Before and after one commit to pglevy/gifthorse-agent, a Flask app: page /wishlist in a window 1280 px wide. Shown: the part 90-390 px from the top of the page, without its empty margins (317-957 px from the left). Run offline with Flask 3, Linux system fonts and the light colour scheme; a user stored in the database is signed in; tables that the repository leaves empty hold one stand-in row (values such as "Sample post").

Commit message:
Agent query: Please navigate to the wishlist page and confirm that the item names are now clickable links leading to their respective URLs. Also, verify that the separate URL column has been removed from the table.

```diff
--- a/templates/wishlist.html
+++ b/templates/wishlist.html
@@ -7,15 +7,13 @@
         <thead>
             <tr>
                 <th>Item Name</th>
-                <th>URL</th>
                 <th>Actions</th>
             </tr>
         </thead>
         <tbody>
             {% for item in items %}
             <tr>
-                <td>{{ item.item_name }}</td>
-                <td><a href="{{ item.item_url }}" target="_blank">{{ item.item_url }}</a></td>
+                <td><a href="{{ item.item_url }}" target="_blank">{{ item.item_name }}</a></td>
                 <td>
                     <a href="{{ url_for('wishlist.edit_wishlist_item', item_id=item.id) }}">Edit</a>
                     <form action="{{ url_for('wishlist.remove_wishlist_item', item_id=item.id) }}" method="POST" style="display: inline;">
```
════
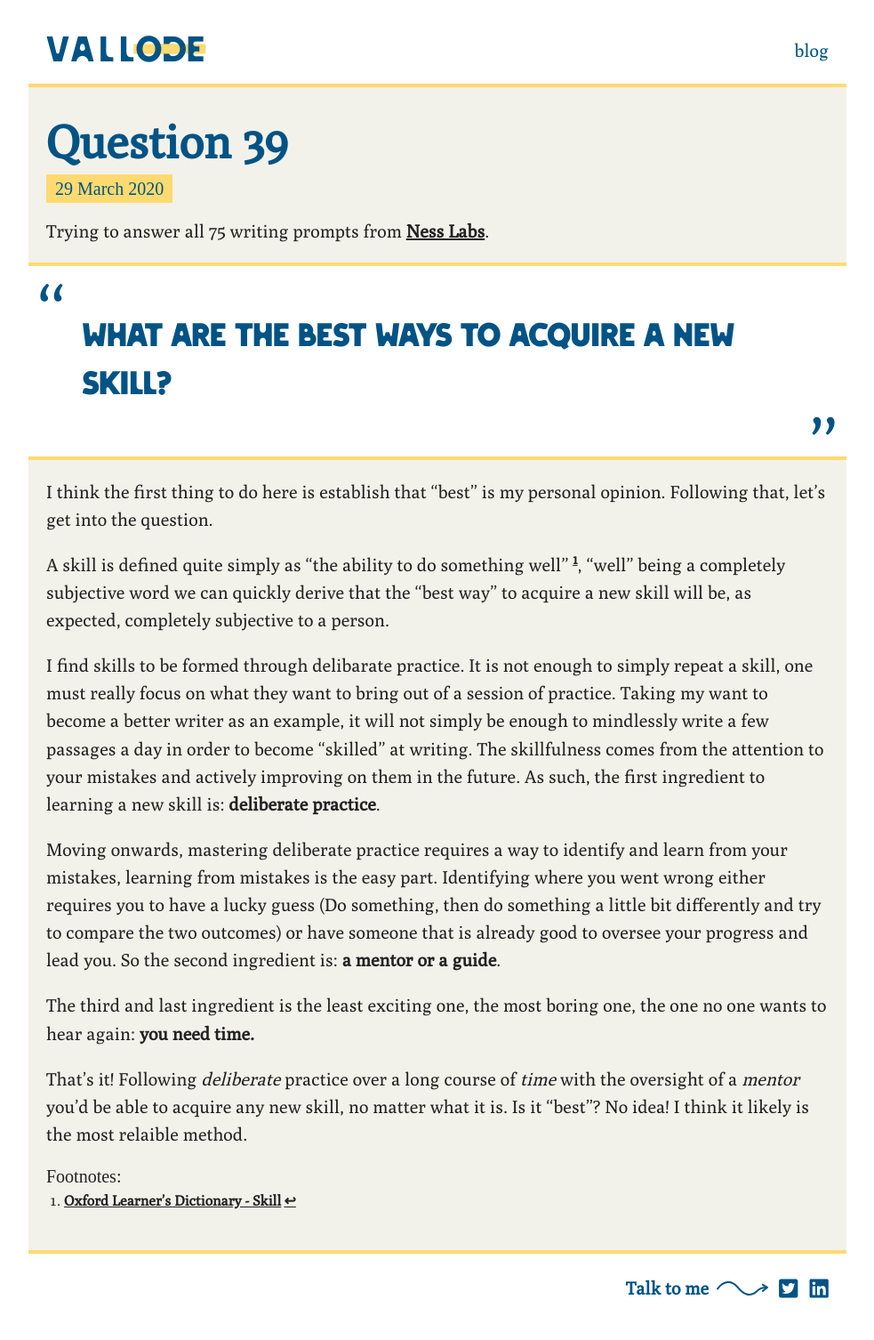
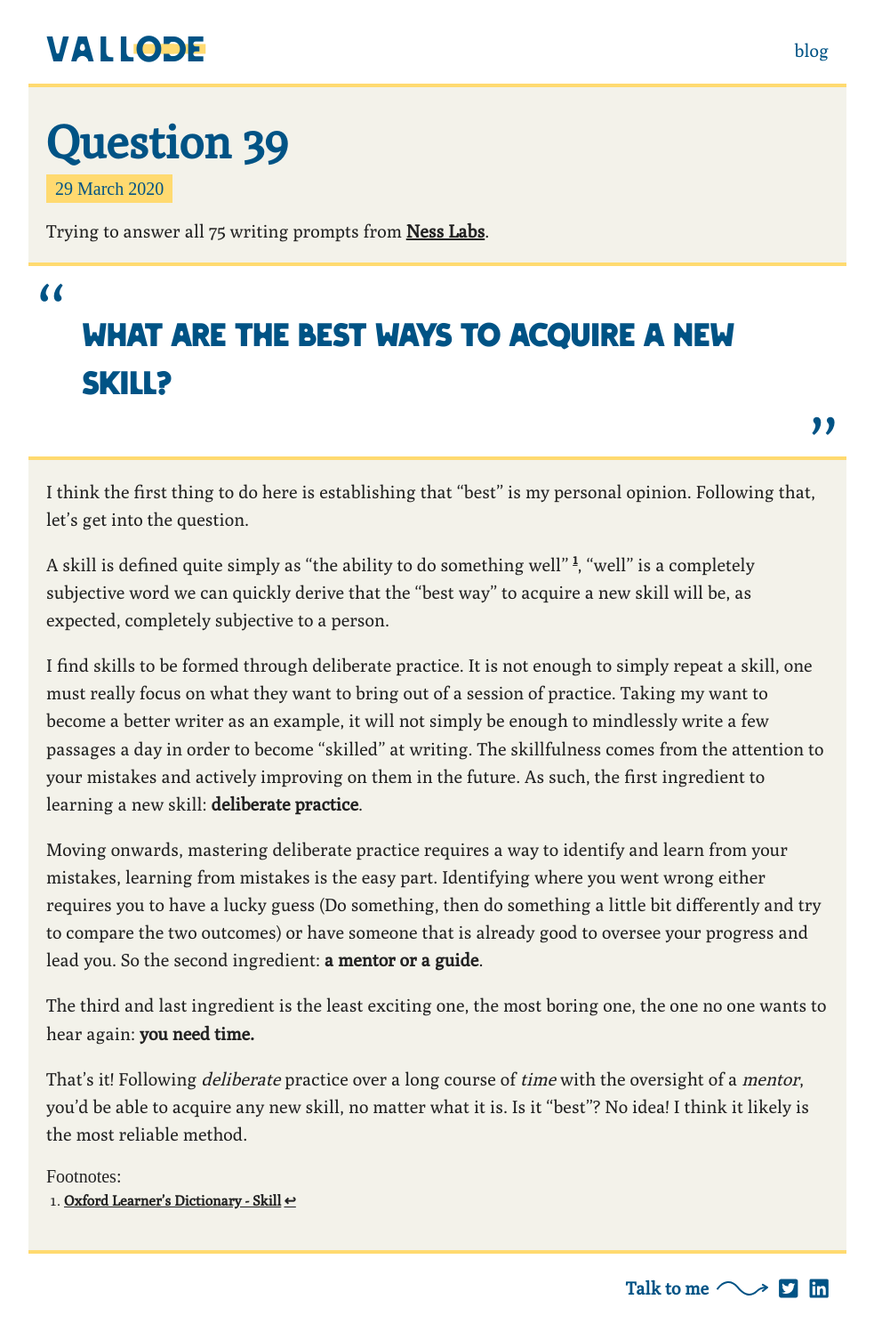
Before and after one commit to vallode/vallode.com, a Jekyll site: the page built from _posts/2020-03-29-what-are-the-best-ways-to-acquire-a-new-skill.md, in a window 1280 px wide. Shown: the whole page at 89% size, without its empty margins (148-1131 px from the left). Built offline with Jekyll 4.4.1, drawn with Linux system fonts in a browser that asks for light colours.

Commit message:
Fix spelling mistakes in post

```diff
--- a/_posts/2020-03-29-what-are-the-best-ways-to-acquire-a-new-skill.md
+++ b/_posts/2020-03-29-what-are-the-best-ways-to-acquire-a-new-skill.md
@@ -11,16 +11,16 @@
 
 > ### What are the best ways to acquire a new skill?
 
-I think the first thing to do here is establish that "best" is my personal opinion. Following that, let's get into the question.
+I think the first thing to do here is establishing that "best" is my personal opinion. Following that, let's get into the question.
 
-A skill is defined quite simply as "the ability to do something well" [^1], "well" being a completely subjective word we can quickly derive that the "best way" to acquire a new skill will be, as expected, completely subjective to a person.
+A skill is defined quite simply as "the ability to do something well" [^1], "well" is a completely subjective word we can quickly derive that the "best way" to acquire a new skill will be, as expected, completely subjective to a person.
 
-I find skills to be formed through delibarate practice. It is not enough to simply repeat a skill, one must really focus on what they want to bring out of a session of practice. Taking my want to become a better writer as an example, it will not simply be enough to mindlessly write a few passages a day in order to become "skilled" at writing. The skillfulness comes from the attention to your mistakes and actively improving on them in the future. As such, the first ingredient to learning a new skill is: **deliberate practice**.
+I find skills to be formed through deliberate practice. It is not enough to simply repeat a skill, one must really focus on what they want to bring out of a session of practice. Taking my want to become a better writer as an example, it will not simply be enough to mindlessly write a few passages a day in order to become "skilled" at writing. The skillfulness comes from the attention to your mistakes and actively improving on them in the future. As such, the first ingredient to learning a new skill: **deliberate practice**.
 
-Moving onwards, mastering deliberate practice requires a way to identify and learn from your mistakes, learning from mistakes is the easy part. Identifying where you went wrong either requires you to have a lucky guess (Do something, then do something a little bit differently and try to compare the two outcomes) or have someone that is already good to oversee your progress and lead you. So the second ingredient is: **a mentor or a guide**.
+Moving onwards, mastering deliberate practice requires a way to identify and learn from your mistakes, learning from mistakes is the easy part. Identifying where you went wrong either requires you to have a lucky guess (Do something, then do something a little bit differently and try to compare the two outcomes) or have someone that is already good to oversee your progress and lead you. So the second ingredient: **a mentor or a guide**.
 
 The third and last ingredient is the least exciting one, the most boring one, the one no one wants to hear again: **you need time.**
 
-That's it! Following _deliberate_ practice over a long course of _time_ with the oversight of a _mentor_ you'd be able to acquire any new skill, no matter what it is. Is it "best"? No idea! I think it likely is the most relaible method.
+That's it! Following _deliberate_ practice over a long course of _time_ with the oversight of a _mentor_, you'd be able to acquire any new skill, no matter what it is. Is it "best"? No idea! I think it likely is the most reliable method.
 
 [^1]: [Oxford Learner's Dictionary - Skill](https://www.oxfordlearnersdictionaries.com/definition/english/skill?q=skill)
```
════
# PROBLEM DESCRIPTION
Every line of the data that holds "into" should be counted, and only the total given.

# REPLY
2